I’ve started sending out short monthly newsletters that will highlight the best of the previous month’s posts. If you’d like to sign up, click on the link in the upper-right-hand corner of my blog. Or just email me at grubin, then the “at” sign, then gretchenrubin dot com. No need to write anything more than “newsletter” in the subject line. I’ll add your name to the list.

Gratitude: Write your Acknowledgements page or your Acceptance speech.

I’m working on my Happiness Project, and you could have one, too! Everyone’s project will look different, but it’s the rare person who can’t benefit. Join in — no need to catch up, just jump in right now. Each Friday’s post will help you think about your own happiness project.

One of the great perks of writing a book is that you get to write an Acknowledgments page where you thank everyone who helped you as you were writing your book. Winners of the Academy Award get to give their Acceptance speech, where they thank the most important people in their lives. It’s too bad that other professions haven’t developed similar practices – it’s a wonderful tradition.

Philosophers, religious leaders, and contemporary scientists all agree that GRATITUDE is a key to happiness. Studies show that consistently grateful people are happier and more satisfied with their lives; they even feel more physically healthy and spend more time exercising. Gratitude brings freedom from envy; when you’re grateful for what you have, you’re not consumed with wanting something different or something more. That, in turn, makes it easier to live within your means and also to be generous to others. Gratitude fosters forbearance—it’s harder to feel disappointed with someone when you’re feeling grateful toward him or her. Gratitude also connects you to the natural world, because one of the easiest things to feel grateful for is the beauty of nature.

But I find it hard to stay in a grateful frame of mind—I take things for granted, I forget what other people have done for me, I have high expectations. To cure this, I tried keeping a gratitude journal, something recommended by countless happiness experts, but I found it annoying, not helpful. I have a resolution to “Think about how much I love my ordinary day each time I turn on my computer”; that works pretty well. Keeping my one-sentence journal helps me remember to be grateful. My one-minute video, The Years Are Short, is a meditation on gratitude.

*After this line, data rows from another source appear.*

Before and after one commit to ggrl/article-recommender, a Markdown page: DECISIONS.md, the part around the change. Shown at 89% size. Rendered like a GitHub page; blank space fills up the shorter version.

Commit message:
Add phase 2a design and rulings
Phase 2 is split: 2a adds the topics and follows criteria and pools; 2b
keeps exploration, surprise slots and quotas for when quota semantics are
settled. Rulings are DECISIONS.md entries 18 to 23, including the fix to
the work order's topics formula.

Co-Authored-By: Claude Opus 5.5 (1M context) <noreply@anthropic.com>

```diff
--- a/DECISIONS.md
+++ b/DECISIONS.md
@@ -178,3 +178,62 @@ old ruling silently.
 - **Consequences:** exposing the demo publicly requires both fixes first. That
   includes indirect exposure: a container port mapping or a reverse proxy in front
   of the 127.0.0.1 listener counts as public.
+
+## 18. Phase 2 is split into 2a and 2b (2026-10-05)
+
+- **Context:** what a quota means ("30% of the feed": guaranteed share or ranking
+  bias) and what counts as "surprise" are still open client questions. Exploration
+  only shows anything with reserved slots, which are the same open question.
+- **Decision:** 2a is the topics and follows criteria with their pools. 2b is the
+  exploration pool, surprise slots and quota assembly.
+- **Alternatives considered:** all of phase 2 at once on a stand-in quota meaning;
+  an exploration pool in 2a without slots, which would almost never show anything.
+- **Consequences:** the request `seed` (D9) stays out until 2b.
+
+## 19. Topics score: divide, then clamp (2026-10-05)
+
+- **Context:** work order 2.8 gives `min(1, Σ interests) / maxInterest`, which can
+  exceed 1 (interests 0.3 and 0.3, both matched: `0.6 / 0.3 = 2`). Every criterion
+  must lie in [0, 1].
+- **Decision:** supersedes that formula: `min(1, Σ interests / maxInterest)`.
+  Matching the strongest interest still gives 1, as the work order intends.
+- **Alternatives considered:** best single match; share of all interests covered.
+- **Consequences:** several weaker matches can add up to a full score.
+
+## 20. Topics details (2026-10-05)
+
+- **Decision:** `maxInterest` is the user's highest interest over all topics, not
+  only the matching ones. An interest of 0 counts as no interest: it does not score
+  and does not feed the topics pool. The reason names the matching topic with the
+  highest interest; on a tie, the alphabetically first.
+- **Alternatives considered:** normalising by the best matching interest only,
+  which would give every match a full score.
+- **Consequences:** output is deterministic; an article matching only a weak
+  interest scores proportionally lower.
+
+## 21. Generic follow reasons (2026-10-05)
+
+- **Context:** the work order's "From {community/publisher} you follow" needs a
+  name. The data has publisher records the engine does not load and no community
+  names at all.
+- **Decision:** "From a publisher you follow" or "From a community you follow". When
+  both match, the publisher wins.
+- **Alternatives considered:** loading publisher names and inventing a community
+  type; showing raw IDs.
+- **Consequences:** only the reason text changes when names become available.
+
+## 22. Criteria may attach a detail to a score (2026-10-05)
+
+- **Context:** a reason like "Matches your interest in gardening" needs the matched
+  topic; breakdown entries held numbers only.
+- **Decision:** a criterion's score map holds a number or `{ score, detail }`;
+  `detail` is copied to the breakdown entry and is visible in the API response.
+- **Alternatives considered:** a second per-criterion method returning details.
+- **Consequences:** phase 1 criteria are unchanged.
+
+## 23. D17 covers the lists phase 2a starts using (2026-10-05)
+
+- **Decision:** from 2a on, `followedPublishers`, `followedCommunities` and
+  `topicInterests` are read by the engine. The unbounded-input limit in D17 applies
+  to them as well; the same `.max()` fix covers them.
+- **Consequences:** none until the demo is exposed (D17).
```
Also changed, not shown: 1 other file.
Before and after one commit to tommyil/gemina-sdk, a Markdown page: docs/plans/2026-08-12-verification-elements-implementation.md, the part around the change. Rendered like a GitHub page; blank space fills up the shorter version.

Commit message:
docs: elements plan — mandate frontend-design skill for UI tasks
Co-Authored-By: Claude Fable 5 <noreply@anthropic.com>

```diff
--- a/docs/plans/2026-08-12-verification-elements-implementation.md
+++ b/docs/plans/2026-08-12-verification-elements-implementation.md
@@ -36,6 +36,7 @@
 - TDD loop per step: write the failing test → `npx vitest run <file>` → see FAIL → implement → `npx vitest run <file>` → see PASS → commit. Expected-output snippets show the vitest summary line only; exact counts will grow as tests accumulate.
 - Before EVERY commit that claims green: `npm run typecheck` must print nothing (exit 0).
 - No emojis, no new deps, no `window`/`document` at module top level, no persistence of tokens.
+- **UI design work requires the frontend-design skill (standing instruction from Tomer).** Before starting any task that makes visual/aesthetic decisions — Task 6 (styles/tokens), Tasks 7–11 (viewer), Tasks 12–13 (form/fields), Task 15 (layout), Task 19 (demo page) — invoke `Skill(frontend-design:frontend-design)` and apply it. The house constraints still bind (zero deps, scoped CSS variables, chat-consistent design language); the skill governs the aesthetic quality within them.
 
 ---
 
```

I just handed in the second draft of THE HAPPINESS PROJECT book to my editor, and I figured I’d work on the appendix, bibliography, and other back matter while I was waiting for her comments. When I started to write the Acknowledgments, however, I got anxious: I realized that I’ve been helped by just about everyone I had a conversation with over the past few years. So many people passed along their insights, or gave advice, or said or did something that shed light on happiness. Not to mention my family and friends who give me general support. And all the people I’ve never actually met, but have “met” through blogging. The more I thought about it, the more names I added.

I haven’t figured out how to handle this issue. I’m worried about overlooking someone, but at the same time, it would look ridiculous to thank a million people. But I can’t NOT have an Acknowledgements page.

Well, I’ll figure something out. As a consequence of doing this, however, I realized that writing your Acknowledgments page (or your Acceptance speech, if you want the more glamorous version) is a great exercise. If you had a chance publicly to thank the people who support and help you, who would be on the list? Can you think of a way to acknowledge them, even if you don’t have an official Acknowledgements page and you’re not getting an Oscar?

Or have you found other ways to cultivate a grateful spirit?

Wow, via Paul Raeburn’s About Fathers blog on the Psychology Today blogs site, I was let to the Divorce Calculator devised by behavior economist Betsey Stevens. It tells you your risk in ten seconds! My score:

People with similar backgrounds who are already divorced: 14%
People with similar backgrounds who will be divorced over the next five years: 3%

Interested in starting your own Happiness Project? If you’d like to take a look at my personal Resolutions Chart, for inspiration, just email me at grubin, then the “at” sign, then gretchenrubin dot com. No need to write anything more than “Resolutions Chart” in the subject line.